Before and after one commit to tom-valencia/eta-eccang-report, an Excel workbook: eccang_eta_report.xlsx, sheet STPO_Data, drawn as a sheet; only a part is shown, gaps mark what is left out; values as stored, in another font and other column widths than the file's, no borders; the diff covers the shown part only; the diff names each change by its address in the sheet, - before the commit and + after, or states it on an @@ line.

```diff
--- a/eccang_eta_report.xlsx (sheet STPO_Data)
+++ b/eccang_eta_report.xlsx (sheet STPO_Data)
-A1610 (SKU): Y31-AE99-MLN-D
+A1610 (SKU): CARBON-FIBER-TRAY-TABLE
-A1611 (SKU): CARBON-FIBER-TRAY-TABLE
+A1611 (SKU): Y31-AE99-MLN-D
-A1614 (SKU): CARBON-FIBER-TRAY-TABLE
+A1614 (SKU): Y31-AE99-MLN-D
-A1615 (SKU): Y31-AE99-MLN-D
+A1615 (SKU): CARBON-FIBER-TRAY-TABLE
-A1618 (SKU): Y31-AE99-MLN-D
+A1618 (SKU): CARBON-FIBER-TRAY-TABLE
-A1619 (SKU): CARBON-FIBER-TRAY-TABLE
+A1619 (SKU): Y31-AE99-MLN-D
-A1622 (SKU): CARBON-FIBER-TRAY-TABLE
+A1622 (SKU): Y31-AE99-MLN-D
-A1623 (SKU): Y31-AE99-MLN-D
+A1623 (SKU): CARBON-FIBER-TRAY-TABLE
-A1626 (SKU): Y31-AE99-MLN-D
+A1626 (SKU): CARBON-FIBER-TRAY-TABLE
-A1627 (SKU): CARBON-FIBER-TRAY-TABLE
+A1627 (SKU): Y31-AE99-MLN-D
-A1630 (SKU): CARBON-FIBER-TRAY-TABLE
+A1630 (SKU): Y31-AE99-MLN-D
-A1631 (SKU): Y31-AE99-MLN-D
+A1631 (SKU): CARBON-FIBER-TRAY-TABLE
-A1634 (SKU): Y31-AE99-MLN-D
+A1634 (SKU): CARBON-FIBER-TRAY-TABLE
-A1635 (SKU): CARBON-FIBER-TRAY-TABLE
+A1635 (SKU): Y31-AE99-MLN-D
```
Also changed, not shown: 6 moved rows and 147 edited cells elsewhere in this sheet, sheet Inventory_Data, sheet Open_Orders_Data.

**What to do**
Each line of the records should be repeated exactly as it stands.

**Output for this exercise**
Before and after one commit to tom-valencia/eta-eccang-report, an Excel workbook: eccang_eta_report.xlsx, sheet STPO_Data, drawn as a sheet; only a part is shown, gaps mark what is left out; values as stored, in another font and other column widths than the file's, no borders; the diff covers the shown part only; the diff names each change by its address in the sheet, - before the commit and + after, or states it on an @@ line.

```diff
--- a/eccang_eta_report.xlsx (sheet STPO_Data)
+++ b/eccang_eta_report.xlsx (sheet STPO_Data)
-A1610 (SKU): Y31-AE99-MLN-D
+A1610 (SKU): CARBON-FIBER-TRAY-TABLE
-A1611 (SKU): CARBON-FIBER-TRAY-TABLE
+A1611 (SKU): Y31-AE99-MLN-D
-A1614 (SKU): CARBON-FIBER-TRAY-TABLE
+A1614 (SKU): Y31-AE99-MLN-D
-A1615 (SKU): Y31-AE99-MLN-D
+A1615 (SKU): CARBON-FIBER-TRAY-TABLE
-A1618 (SKU): Y31-AE99-MLN-D
+A1618 (SKU): CARBON-FIBER-TRAY-TABLE
-A1619 (SKU): CARBON-FIBER-TRAY-TABLE
+A1619 (SKU): Y31-AE99-MLN-D
-A1622 (SKU): CARBON-FIBER-TRAY-TABLE
+A1622 (SKU): Y31-AE99-MLN-D
-A1623 (SKU): Y31-AE99-MLN-D
+A1623 (SKU): CARBON-FIBER-TRAY-TABLE
-A1626 (SKU): Y31-AE99-MLN-D
+A1626 (SKU): CARBON-FIBER-TRAY-TABLE
-A1627 (SKU): CARBON-FIBER-TRAY-TABLE
+A1627 (SKU): Y31-AE99-MLN-D
-A1630 (SKU): CARBON-FIBER-TRAY-TABLE
+A1630 (SKU): Y31-AE99-MLN-D
-A1631 (SKU): Y31-AE99-MLN-D
+A1631 (SKU): CARBON-FIBER-TRAY-TABLE
-A1634 (SKU): Y31-AE99-MLN-D
+A1634 (SKU): CARBON-FIBER-TRAY-TABLE
-A1635 (SKU): CARBON-FIBER-TRAY-TABLE
+A1635 (SKU): Y31-AE99-MLN-D
```
Also changed, not shown: 6 moved rows and 147 edited cells elsewhere in this sheet, sheet Inventory_Data, sheet Open_Orders_Data.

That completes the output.